Free-spirited Georgia (Brianne Howey) and her children — surly teenager Ginny (Antonia Gentry) and quiet elementary-school age Austin (Diesel La Torraca) — move to a small, idyllic New England suburb after her husband’s recent mysterious death. Ginny isn’t thrilled about moving yet again, since Georgia tends to uproot the entire family every time something bad happens. Ginny navigates peer pressure, sexual encounters, her biracial identity, her brother’s struggle with bullying, first relationships that mutate into love triangles, self-harm, internet haters, and prejudiced teachers. Georgia, meanwhile, snags a job in the office of the town’s hot mayor (Scott Porter), steals money from the school fundraiser, and tries to fit in with the Stepford-esque suburbia of bake sales and Halloween decoration contests.
Oh, and also, Georgia is running away from a shady past where she was part of a motorcycle gang and robbed gas stations at gunpoint! And her dead husband’s ex has sent a PI looking for her! Fun!
It’s a lot, and that’s without even mentioning the huge cast of minor characters. Some, to their credit, are unique, fleshing out the picturesque town and giving it more character. Ginny’s friend Max (Sara Waisglass), for instance, perfectly encapsulates a high-energy, unapologetically herself teenager, with all the intensity of a Monster Energy drink. Soft-hearted diner owner Joe (Raymond Alback) — who shares a past connection with Georgia he’s unaware of — builds a compelling friendship with her. But others, like Mayor Paul’s assistant Nick (Dan Beirne) and PTA mom Cynthia (Sabrina Grdevich), exist to just be tired stereotypes (Token Gay and Karen, respectively). The rest fall somewhere in the middle — they’re sometimes-compelling, sometimes-superfluous fluff, just adding more conflict to an already-packed show.
Ginny and Georgia’s lives are clearly dramatic enough — and certainly, while these overwhelming problems could stand to be streamlined, they could also comfortably fit into the series’ 10 hourlong episodes. But unfortunately, with the overwhelming cast, they barely get time to interact since they’re off diving into other people’s problems. Sometimes side characters simply need to be side characters, without the same complex plot arcs as the central leads.

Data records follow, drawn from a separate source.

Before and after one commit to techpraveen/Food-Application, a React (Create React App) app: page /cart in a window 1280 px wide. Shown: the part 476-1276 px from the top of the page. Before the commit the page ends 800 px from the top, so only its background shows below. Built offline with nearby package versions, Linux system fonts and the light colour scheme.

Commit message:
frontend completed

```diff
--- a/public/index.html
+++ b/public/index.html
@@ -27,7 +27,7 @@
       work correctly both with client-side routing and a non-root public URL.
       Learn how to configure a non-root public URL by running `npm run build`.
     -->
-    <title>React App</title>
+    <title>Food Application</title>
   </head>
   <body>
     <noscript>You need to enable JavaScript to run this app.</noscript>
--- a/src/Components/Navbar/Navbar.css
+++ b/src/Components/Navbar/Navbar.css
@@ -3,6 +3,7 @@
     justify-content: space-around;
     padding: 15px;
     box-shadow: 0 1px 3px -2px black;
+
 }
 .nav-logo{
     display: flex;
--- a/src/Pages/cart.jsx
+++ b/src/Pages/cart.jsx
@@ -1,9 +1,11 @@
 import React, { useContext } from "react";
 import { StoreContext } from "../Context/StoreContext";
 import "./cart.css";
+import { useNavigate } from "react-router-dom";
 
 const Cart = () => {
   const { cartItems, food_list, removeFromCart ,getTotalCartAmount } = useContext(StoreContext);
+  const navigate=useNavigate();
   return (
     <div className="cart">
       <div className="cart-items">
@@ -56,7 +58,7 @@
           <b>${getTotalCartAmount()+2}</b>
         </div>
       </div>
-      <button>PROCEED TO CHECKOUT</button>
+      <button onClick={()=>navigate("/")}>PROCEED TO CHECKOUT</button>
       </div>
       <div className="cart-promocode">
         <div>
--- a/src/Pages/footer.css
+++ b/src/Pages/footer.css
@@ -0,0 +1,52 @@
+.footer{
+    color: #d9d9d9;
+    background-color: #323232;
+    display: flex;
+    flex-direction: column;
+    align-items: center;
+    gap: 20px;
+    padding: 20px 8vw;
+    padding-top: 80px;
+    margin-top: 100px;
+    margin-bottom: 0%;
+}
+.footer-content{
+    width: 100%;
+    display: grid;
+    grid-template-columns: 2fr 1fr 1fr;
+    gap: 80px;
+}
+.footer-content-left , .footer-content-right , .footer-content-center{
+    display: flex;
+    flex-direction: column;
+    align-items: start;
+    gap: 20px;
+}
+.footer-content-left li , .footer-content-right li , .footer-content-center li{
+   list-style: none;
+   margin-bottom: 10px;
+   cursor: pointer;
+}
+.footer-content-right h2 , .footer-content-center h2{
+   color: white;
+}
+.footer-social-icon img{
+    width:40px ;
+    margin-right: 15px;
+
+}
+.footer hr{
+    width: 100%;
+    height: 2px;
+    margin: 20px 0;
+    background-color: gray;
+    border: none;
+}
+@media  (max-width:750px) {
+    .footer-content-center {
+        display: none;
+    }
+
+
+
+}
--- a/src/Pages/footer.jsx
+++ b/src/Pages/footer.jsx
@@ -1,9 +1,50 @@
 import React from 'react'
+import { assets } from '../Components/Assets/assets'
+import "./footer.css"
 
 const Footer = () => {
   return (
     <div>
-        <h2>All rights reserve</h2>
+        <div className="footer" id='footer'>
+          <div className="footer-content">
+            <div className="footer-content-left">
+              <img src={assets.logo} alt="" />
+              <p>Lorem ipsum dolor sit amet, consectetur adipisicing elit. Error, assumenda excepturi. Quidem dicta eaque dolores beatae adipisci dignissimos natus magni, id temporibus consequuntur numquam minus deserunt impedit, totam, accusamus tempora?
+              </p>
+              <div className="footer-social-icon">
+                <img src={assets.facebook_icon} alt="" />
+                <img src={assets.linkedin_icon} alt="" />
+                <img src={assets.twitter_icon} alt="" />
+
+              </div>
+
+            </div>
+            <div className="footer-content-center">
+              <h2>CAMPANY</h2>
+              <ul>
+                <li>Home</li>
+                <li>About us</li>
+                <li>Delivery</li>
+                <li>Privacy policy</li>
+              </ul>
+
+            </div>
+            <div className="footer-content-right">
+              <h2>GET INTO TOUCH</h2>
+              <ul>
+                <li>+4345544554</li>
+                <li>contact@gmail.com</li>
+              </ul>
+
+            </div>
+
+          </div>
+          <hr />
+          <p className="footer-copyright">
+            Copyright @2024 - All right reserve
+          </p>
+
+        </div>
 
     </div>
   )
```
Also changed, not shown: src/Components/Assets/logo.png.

There are threads of good tension. Ginny is highly frustrated with her mother’s secrets and vagabond lifestyle, while Georgia is annoyed that Ginny doesn’t understand the sacrifices she makes for her kids. There are glimpses of the functional side of their relationship: Ginny and Max lie to their parents about going to a movie, when really they’re meeting up with friends to smoke pot, but Ginny tells Max that her mom will know what’s up. Sure enough, Ginny comes home to Georgia waiting in her bedroom — not to scold her, but to ask Ginny she had a good time, tell her about her own experiences, and remind her daughter that they can freely discuss anything.
But even though they share a sweet moment, Ginny hides the fact she had sex for the first time from her mother, still upset at Georgia for her overly carefree attitude and for uprooting the entire family once again. It speaks to the misunderstanding of mother and daughter relationships — made all the more complicated by the specific issues Ginny and Georgia are dealing with.
Brush away the minor characters’ laundry list of problems — and even the more superfluous issues Ginny and Georgia have with each other — and the series centers on a strong conflict built on a complex relationship. Navigating a difficult mother-daughter relationship is already ripe for dramatic potential, and without the overwhelming pile of obstacles, there would be a chance for the two complicated women at the core of the series to come together and try to understand each other. There’s catharsis in stories about broken relationships mending, and compelling drama in watching them get even more broken first. But unfortunately, with so much going on, and episodes that often feel like several different shows stitched together, Ginny and Georgia don’t spend enough time interacting. They’re right there in the title together, but their series buries their relationship so deeply under other details that it’s hard to dig them back out.
Ginny & Georgia is streaming on streaming on Netflix.